* _AVAILABLE RECORDS_:
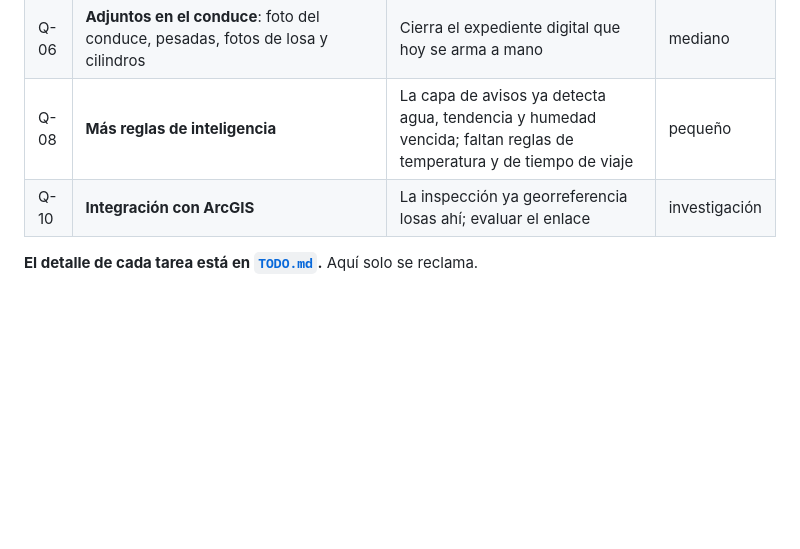
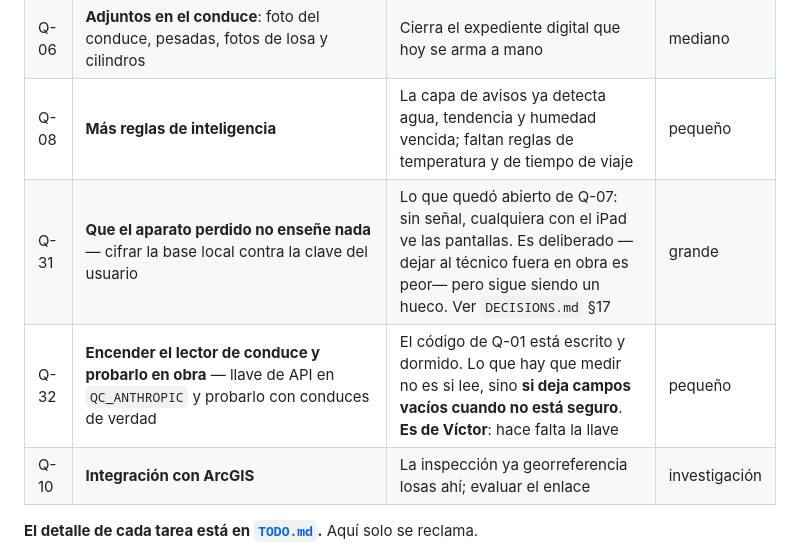
Before and after one commit to victormdiazjr-alt/qcheck, a Markdown page: TAREAS.md, the part around the change. Drawn GitHub-style; blank space fills up the shorter version.

Commit message:
Q-31 y Q-32 entran en la tabla de pendientes
Las dos estaban en TODO.md pero no en TAREAS.md, así que ningún agente podía
reclamarlas — y TAREAS.md es la fuente de verdad sobre quién hace qué.

Co-Authored-By: Claude Opus 5 <noreply@anthropic.com>

```diff
--- a/TAREAS.md
+++ b/TAREAS.md
@@ -24,6 +24,8 @@ _(vacío — reclama una tarea moviéndola aquí con tu nombre y la fecha)_
 | Q-04 | **Correo automático al rechazar** | Hoy abre un correo pre-llenado; falta el envío real (necesita Q-02) | mediano |
 | Q-06 | **Adjuntos en el conduce**: foto del conduce, pesadas, fotos de losa y cilindros | Cierra el expediente digital que hoy se arma a mano | mediano |
 | Q-08 | **Más reglas de inteligencia** | La capa de avisos ya detecta agua, tendencia y humedad vencida; faltan reglas de temperatura y de tiempo de viaje | pequeño |
+| Q-31 | **Que el aparato perdido no enseñe nada** — cifrar la base local contra la clave del usuario | Lo que quedó abierto de Q-07: sin señal, cualquiera con el iPad ve las pantallas. Es deliberado —dejar al técnico fuera en obra es peor— pero sigue siendo un hueco. Ver `DECISIONS.md` §17 | grande |
+| Q-32 | **Encender el lector de conduce y probarlo en obra** — llave de API en `QC_ANTHROPIC` y probarlo con conduces de verdad | El código de Q-01 está escrito y dormido. Lo que hay que medir no es si lee, sino **si deja campos vacíos cuando no está seguro**. **Es de Víctor**: hace falta la llave | pequeño |
 | Q-10 | **Integración con ArcGIS** | La inspección ya georreferencia losas ahí; evaluar el enlace | investigación |
 
 **El detalle de cada tarea está en [`TODO.md`](TODO.md).** Aquí solo se reclama.
```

* _TASK INSTRUCTIONS_:
Which lines of the data above contain the string "mediano"? Copy each of them.

* _EXERCISE OUTPUT_:
 | Q-04 | **Correo automático al rechazar** | Hoy abre un correo pre-llenado; falta el envío real (necesita Q-02) | mediano |
 | Q-06 | **Adjuntos en el conduce**: foto del conduce, pesadas, fotos de losa y cilindros | Cierra el expediente digital que hoy se arma a mano | mediano |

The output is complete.